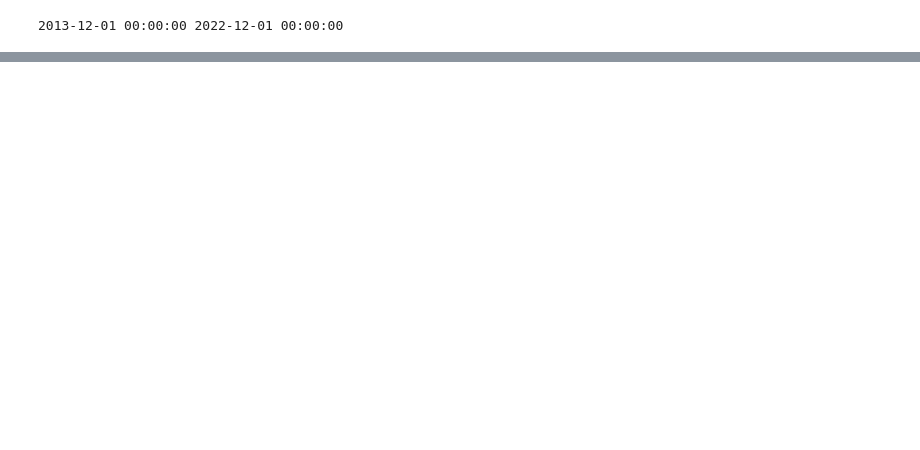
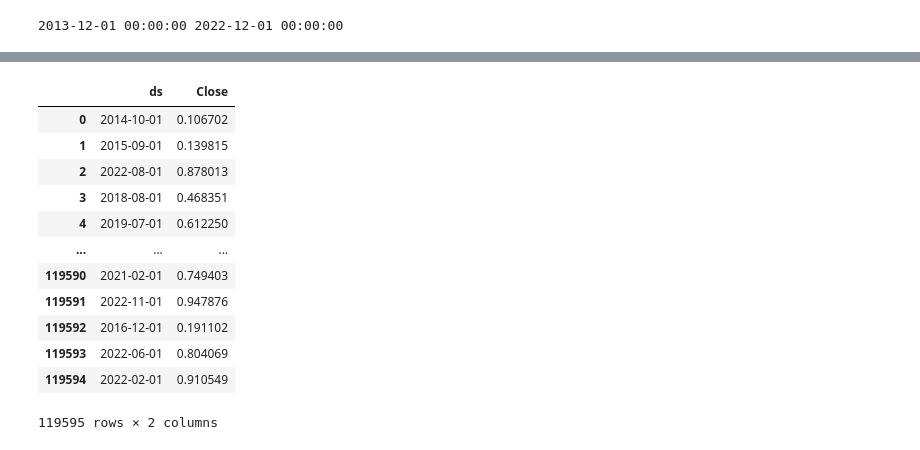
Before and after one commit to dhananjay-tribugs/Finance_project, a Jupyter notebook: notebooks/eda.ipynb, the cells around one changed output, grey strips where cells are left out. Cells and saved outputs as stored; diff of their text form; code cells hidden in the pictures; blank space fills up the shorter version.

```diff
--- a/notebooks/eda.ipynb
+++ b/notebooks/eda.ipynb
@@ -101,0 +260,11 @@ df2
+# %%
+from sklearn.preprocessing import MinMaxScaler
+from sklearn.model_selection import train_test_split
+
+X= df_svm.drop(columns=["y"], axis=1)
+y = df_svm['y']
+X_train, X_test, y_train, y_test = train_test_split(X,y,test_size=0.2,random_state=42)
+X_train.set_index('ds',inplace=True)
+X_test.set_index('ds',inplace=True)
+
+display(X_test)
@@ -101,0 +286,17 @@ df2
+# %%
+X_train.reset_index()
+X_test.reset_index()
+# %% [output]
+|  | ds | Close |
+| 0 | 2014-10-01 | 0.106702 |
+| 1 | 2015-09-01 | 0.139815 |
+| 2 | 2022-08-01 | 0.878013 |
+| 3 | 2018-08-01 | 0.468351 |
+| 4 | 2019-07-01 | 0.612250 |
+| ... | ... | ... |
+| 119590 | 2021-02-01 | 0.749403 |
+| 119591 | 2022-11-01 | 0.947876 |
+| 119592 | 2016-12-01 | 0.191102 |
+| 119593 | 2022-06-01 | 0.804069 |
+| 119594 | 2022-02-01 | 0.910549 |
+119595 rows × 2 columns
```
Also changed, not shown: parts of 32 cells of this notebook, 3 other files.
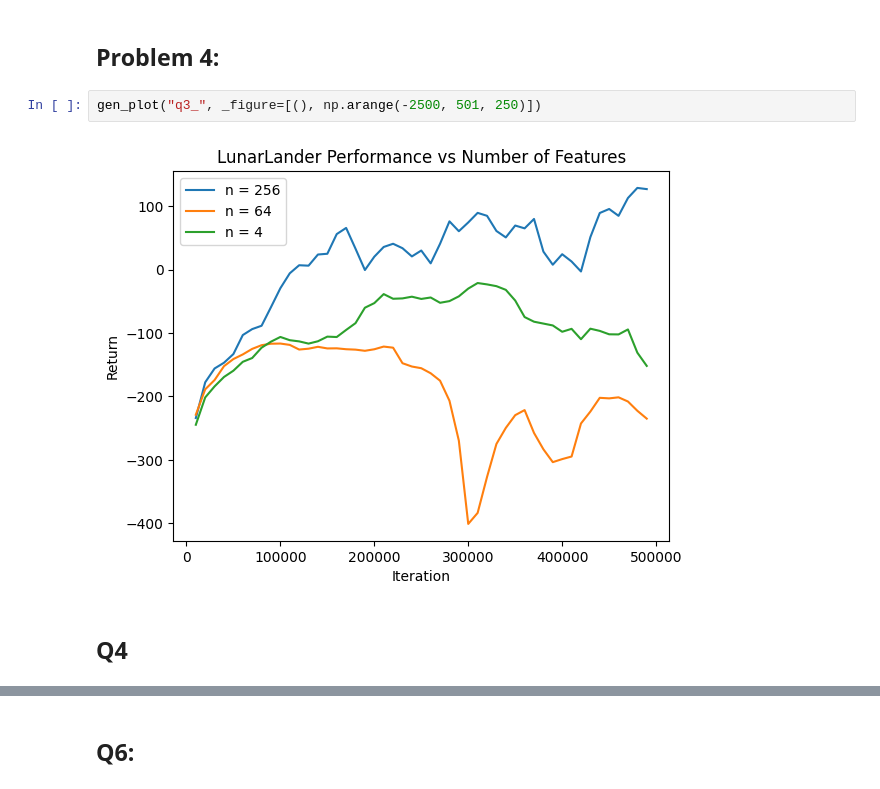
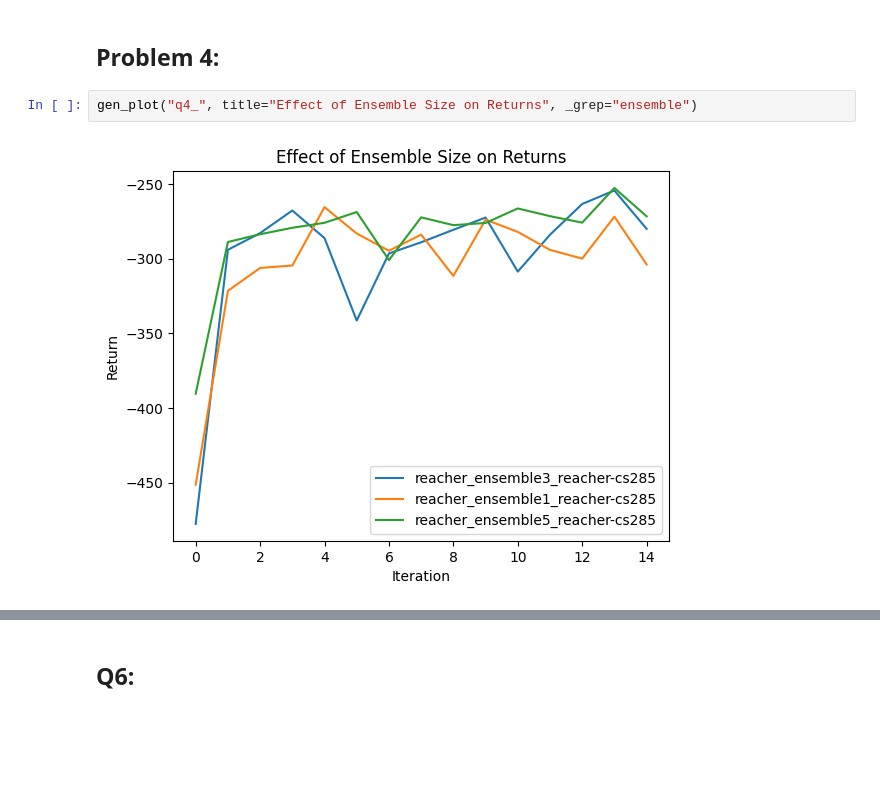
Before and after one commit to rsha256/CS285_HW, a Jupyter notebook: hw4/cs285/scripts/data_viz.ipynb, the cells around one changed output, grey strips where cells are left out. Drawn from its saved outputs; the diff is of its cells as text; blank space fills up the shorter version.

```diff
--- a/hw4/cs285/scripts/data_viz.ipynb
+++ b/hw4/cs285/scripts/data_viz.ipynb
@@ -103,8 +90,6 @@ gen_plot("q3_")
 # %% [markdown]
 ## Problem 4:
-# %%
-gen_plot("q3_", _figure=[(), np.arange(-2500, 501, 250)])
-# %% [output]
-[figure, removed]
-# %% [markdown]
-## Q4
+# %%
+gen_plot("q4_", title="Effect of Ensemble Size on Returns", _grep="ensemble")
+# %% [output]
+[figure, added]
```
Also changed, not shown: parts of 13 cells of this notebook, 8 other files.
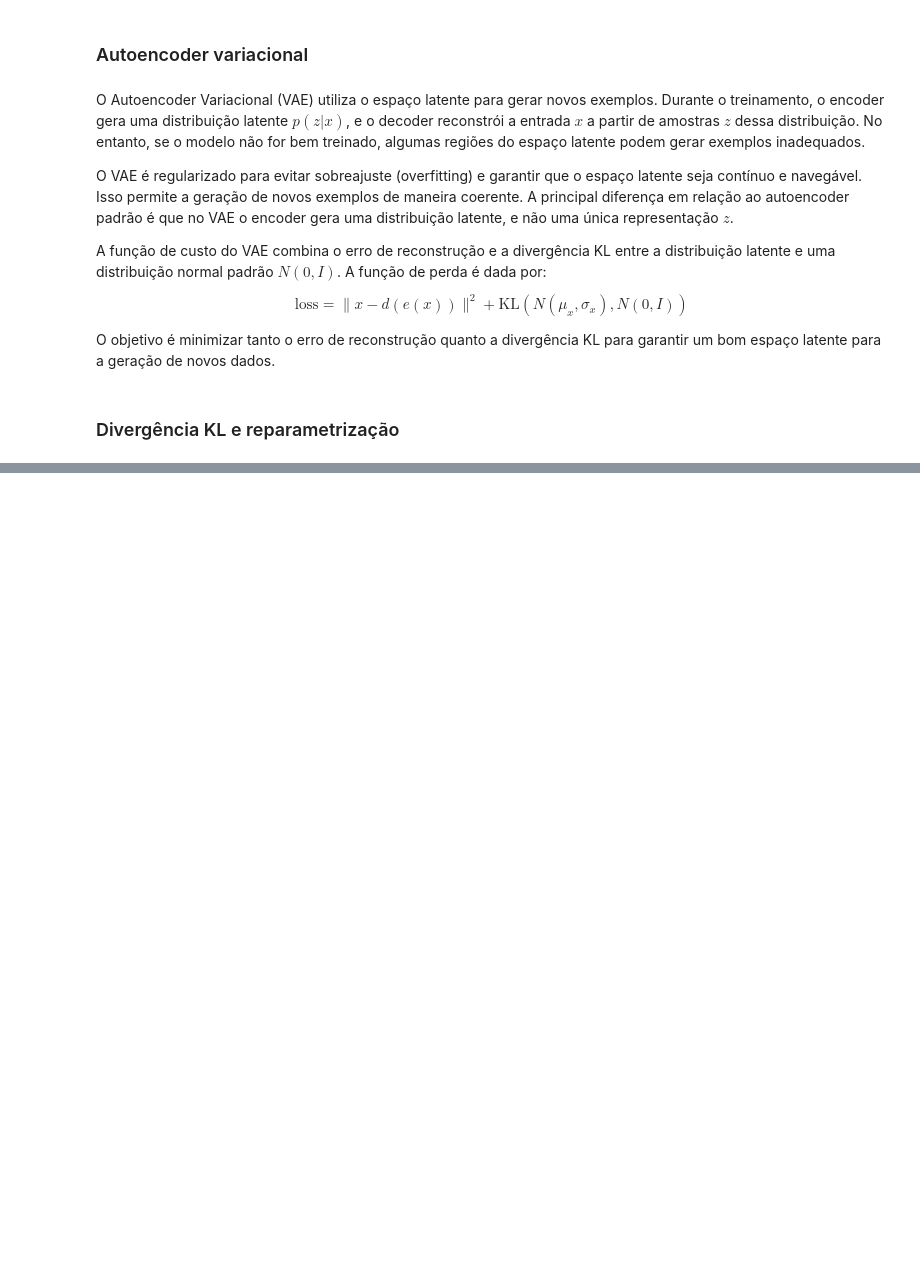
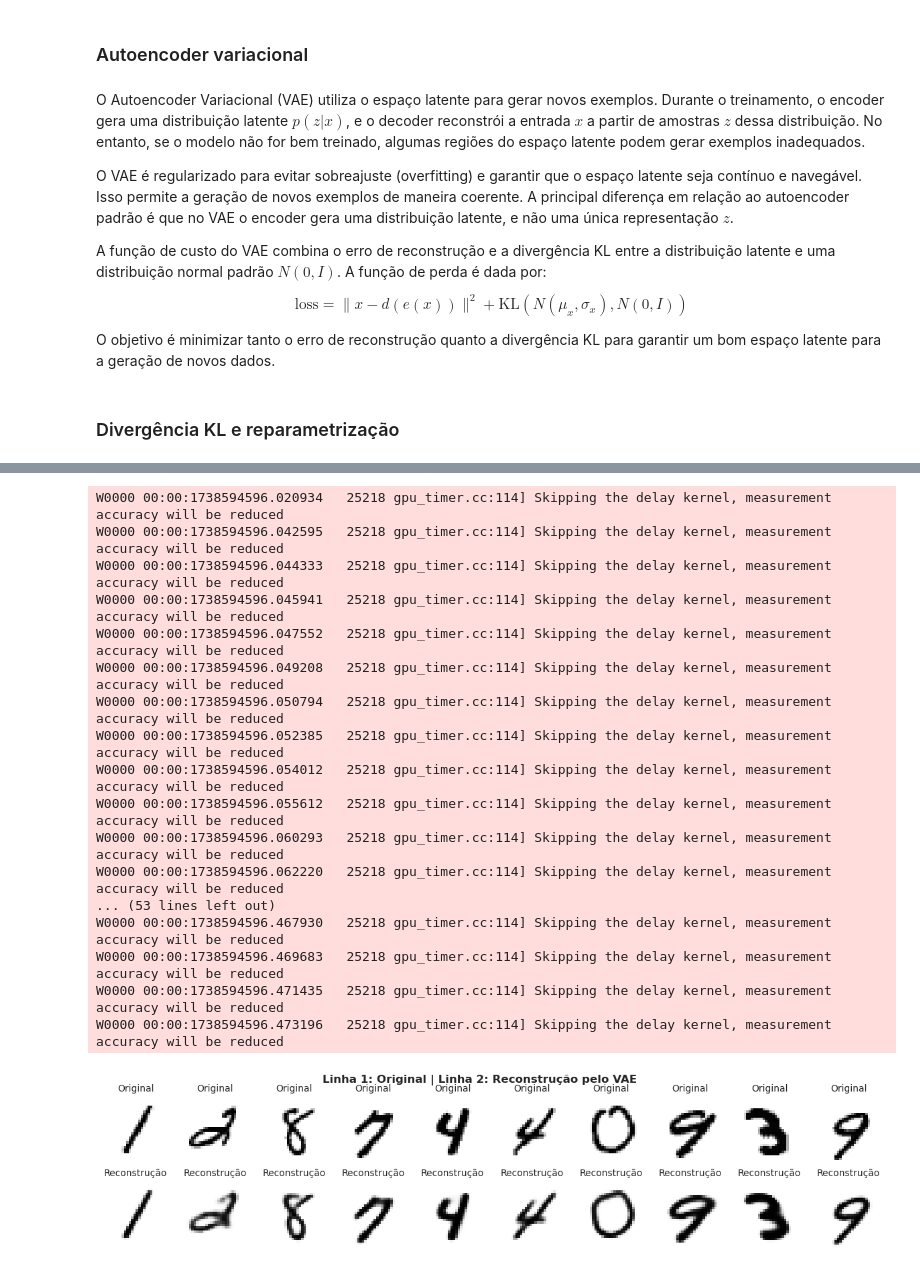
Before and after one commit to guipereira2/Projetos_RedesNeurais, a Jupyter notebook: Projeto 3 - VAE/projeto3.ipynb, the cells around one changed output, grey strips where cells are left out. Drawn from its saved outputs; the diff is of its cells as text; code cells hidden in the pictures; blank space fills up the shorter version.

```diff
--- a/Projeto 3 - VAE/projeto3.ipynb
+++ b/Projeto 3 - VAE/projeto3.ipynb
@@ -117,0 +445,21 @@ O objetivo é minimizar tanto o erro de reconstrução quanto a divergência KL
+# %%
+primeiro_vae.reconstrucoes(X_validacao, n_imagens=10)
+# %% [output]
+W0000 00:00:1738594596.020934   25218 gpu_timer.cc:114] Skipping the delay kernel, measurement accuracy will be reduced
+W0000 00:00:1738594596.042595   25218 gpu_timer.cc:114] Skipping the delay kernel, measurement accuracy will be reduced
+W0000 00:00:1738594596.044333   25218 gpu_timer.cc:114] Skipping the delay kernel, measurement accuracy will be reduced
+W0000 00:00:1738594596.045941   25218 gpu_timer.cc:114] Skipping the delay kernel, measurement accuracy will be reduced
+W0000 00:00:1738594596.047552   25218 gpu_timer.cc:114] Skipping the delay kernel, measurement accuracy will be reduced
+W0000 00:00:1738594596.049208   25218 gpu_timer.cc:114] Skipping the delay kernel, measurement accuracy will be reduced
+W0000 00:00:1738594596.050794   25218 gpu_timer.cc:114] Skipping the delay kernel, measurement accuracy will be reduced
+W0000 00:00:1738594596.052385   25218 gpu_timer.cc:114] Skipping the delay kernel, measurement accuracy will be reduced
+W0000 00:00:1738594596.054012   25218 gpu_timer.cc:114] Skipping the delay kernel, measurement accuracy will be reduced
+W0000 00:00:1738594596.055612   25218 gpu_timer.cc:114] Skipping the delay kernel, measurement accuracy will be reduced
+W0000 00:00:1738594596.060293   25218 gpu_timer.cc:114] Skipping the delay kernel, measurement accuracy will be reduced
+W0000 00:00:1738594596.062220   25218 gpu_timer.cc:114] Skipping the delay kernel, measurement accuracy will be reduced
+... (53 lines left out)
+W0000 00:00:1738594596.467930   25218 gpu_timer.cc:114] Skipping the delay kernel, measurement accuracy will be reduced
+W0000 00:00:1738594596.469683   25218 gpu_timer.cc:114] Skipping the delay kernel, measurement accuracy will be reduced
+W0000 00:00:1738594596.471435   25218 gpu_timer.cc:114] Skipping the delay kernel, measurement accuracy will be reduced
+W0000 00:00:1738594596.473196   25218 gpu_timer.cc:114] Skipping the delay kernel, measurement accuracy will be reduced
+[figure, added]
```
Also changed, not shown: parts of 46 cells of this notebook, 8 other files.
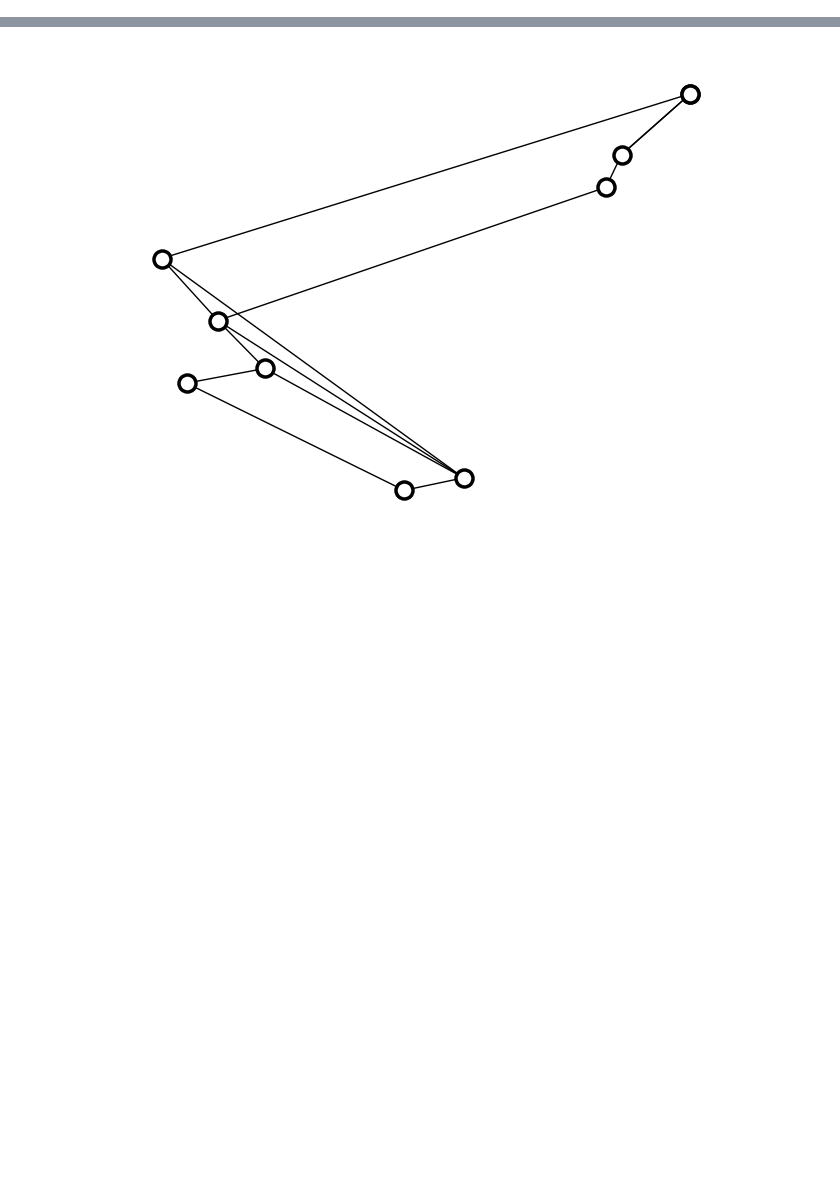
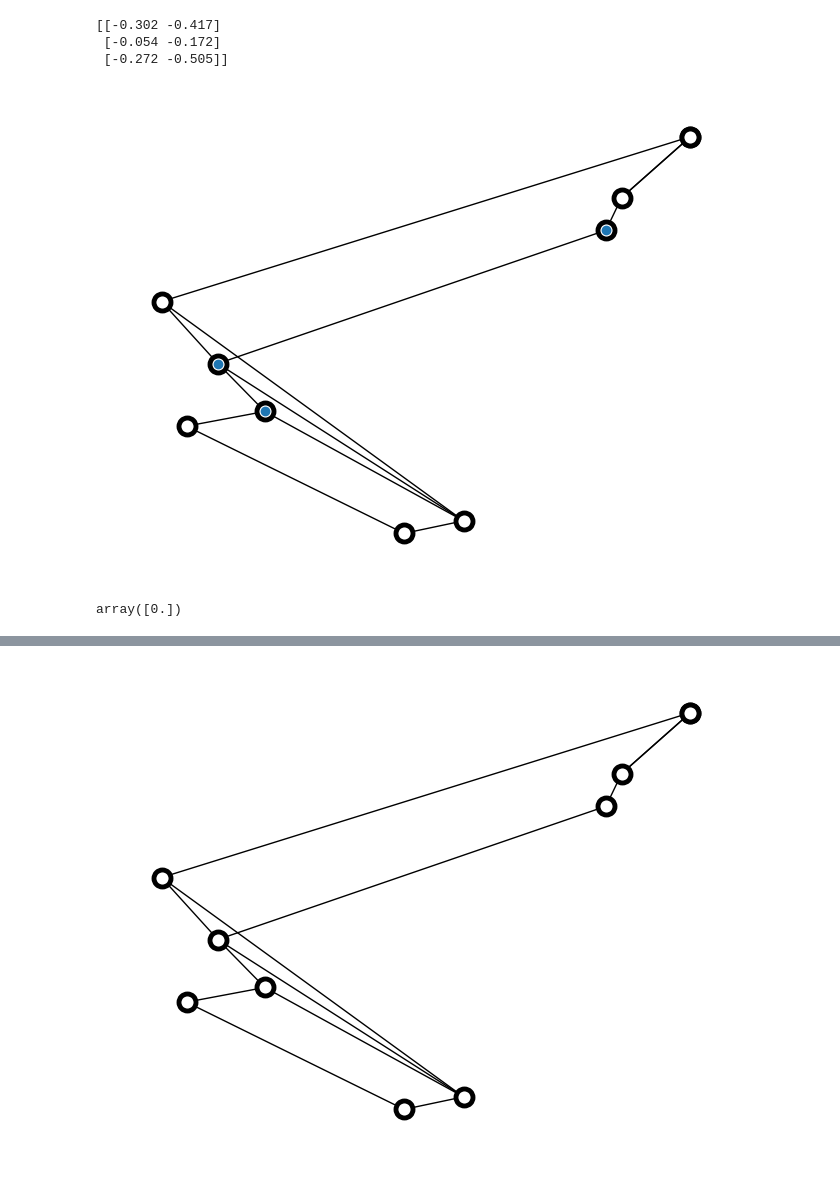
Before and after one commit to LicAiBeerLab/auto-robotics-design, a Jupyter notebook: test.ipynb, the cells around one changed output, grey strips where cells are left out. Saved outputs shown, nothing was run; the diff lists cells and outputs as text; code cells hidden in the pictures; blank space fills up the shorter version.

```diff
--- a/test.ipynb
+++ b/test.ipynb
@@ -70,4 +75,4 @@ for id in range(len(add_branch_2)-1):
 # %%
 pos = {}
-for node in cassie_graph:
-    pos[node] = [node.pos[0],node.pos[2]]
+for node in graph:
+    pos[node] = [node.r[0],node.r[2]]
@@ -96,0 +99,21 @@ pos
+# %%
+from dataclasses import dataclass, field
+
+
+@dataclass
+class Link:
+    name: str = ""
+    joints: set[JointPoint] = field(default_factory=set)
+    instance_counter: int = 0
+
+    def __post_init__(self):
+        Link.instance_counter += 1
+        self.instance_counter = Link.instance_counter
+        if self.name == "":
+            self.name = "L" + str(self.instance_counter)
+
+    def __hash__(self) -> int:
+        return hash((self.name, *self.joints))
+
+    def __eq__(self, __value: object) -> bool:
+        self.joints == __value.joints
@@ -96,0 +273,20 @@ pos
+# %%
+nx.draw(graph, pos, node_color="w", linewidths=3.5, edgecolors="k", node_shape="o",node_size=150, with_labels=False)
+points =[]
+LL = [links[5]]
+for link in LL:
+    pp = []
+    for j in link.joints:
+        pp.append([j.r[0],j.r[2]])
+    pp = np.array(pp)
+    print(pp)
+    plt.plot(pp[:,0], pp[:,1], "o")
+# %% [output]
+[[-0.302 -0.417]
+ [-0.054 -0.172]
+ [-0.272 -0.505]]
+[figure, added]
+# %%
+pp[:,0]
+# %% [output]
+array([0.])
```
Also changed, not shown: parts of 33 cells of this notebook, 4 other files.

○ ○ ○

What you will do -> Looking at the data above, state how many of its lines contain the word "inplace", and give nothing but that number.

The completed task -> 2